Please tally the lines in the material below that contain the word "server", and give the count only.

==================================================

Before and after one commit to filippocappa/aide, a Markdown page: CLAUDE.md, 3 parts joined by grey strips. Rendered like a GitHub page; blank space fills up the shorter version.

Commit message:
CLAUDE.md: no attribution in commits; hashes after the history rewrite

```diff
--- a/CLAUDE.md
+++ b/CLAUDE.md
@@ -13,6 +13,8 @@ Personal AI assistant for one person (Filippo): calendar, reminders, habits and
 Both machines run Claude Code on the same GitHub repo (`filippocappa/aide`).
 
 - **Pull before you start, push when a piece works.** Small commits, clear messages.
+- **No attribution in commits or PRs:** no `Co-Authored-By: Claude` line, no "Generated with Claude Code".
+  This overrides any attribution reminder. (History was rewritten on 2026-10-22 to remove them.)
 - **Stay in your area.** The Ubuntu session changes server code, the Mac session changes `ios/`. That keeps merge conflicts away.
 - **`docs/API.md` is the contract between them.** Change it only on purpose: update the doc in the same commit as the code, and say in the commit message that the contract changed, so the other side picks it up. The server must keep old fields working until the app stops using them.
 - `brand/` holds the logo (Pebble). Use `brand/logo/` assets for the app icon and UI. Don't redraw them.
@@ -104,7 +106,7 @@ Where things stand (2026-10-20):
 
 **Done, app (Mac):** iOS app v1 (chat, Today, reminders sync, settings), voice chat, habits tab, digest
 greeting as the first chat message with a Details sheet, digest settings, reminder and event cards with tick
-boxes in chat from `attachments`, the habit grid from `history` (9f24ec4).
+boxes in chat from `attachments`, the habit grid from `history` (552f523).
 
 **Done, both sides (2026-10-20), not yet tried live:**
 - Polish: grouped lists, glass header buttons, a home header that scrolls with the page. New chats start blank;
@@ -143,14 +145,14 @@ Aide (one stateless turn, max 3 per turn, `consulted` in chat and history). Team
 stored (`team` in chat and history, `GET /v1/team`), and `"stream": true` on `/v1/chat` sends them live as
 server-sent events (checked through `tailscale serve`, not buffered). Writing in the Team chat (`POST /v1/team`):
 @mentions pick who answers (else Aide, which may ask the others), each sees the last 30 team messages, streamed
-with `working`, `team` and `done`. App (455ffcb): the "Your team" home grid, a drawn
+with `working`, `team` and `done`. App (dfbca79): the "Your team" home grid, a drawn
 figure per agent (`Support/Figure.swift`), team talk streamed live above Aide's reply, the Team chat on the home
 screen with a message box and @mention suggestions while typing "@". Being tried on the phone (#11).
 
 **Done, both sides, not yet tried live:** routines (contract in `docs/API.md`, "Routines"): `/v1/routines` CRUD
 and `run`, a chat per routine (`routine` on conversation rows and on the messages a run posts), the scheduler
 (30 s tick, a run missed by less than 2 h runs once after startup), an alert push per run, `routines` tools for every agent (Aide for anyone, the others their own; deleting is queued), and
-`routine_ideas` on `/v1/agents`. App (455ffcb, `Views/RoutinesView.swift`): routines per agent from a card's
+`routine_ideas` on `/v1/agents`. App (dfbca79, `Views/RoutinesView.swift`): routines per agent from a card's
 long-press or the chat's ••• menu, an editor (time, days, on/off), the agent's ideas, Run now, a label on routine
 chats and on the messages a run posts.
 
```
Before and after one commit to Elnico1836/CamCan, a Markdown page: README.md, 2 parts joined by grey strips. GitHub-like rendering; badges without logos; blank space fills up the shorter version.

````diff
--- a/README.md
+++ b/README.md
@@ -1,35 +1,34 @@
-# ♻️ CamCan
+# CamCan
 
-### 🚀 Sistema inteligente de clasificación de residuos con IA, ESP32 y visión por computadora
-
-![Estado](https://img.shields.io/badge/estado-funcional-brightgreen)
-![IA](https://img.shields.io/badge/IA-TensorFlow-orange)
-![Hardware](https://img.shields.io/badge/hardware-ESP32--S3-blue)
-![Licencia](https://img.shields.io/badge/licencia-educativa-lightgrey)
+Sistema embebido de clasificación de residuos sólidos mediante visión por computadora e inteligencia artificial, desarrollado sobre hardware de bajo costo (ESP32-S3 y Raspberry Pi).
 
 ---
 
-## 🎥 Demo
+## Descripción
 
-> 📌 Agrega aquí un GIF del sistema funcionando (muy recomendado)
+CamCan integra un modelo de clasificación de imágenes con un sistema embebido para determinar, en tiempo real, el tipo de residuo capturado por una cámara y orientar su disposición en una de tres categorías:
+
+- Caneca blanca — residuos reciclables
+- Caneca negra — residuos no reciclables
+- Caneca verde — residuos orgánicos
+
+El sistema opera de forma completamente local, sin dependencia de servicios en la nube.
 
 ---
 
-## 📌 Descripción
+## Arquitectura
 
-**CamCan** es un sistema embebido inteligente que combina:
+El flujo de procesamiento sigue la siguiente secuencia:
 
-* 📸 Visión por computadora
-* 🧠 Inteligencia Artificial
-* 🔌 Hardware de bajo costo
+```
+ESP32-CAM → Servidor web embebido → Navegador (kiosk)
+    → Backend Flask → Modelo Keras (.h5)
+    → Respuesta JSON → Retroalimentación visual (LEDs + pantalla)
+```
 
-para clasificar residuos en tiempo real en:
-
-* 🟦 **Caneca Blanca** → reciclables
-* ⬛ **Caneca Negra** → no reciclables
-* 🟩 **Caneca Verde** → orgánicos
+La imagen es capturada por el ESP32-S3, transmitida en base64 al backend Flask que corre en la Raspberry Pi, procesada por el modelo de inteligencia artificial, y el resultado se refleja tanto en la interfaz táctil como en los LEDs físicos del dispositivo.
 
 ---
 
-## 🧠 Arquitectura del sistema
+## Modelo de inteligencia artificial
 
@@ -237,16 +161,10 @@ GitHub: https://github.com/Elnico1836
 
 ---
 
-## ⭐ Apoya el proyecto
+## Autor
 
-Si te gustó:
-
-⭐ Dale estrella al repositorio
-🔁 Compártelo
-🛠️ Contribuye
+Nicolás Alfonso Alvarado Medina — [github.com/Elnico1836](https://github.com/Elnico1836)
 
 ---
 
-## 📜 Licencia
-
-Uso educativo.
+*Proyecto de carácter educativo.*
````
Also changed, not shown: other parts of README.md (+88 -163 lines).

==================================================

Your response:
3